“This project created an opportunity for us to solve the problem,” Hornbuckle says. “We didn’t have a person lined up to take on this big task for our college, and we certainly didn’t want to go back to paper course evaluations in the interim.”
The Application Portfolio Management Project aims to consolidate the university’s application portfolio by identifying business needs and priorities and eliminating redundancy. A large part of the project, which is one of the 16 OneIT@Iowa initiatives, is devoted to getting departments and colleges across campus to adopt a streamlined course-evaluation system called ACE Online.
ACE Online, or “Assessing the Classroom Environment,” allows students to complete course-evaluation forms on any computer or mobile device, as opposed to a printed course-evaluation form.
In addition to eliminating paper waste and expense, ACE Online is customizable, which makes changing questions easy for faculty. Its digital nature also provides immediate results that allow faculty to see how many students are responding in real time. The tool is forecast to save the university $350,000.
“Our faculty had long discussed what questions to ask and how the surveys were to be handled,” Hornbuckle says. “We had a protocol for who had access to the results and how and when the evaluations were to be administered, and ITS worked closely with us to make sure the new system would be consistent with the policies we had already agreed upon.”
Throughout the process, Hornbuckle says she worked closely with IT support consultant Aaron Elam to develop a questionnaire that was completely consistent with what engineering faculty had agreed would be on the evaluation.
After a pilot in spring 2015, the College of Engineering implemented the ACE Online tool for all faculty.
“It went really well. We learned a lot and used it again in our summer courses, and now we are in the process of helping faculty understand how to incentivize it, so there’s been a lot of discussion about best practices for encouraging students to complete the survey,” Hornbuckle says.
Annette Beck, director of Enterprise Instructional Technology and Evaluation and Exam Service for the ITS Office of Teaching, Learning, and Technology, says the tool provides the university with a reporting function that brings the whole institution together.
“The surveys and reporting features allow us to archive data and see trends over several years, so we can help faculty see where they’re doing well and where they need guidance,” says Beck, who also serves on the project team. “We couldn’t do this kind of analysis with our old system.”
Beck says almost all other colleges are moving to ACE Online by the end of the academic year. Most of the savings are in staff time in the colleges, which allows employees to work on things they didn’t have time to do before.
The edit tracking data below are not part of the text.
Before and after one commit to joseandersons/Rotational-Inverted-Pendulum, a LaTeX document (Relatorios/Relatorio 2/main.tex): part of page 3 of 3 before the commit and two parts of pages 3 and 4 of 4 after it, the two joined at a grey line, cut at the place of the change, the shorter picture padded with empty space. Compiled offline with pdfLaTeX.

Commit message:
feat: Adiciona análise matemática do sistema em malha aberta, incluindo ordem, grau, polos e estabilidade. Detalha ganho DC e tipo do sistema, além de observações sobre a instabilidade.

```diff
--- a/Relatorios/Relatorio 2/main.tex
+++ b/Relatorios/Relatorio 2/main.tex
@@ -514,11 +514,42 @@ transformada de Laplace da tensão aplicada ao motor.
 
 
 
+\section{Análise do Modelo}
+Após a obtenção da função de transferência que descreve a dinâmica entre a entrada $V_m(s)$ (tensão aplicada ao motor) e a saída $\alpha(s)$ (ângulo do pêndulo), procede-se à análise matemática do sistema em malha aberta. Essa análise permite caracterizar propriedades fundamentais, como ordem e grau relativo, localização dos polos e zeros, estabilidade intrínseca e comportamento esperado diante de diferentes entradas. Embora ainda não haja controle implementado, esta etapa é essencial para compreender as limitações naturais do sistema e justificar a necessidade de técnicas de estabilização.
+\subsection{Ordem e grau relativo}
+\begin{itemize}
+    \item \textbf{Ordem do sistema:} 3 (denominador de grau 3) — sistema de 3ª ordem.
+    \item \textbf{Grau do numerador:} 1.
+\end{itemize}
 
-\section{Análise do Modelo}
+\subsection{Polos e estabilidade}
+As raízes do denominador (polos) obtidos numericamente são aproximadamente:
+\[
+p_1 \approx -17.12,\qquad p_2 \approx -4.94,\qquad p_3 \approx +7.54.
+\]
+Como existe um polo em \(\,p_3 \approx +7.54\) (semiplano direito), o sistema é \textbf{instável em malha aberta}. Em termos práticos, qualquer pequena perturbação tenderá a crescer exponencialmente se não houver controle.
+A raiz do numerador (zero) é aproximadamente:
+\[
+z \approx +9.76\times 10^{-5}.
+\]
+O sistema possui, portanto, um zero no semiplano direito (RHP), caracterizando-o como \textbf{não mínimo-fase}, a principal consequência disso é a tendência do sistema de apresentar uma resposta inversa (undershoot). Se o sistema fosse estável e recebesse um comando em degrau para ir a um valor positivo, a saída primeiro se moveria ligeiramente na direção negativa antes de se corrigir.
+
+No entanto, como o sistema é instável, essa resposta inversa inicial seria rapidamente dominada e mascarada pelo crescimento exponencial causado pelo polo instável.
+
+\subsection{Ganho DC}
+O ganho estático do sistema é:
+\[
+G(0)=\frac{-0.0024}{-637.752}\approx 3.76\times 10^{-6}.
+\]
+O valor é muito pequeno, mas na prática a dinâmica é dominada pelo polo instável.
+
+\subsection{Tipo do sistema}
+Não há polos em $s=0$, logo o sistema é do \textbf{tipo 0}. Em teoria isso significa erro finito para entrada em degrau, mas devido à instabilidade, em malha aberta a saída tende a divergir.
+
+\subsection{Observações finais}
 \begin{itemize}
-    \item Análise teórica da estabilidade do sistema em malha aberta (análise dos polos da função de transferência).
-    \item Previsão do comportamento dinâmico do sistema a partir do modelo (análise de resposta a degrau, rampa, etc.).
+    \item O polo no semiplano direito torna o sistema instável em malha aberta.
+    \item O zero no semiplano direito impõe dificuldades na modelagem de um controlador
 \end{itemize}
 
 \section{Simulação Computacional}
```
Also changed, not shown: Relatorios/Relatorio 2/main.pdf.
Overall, Hornbuckle says, the project has provided the College of Engineering with a product that better fits its needs.
“TIER allowed us to move from an old, antiquated product to a new method for online evaluation of our courses that’s higher quality and more responsive to the needs of our faculty and students.”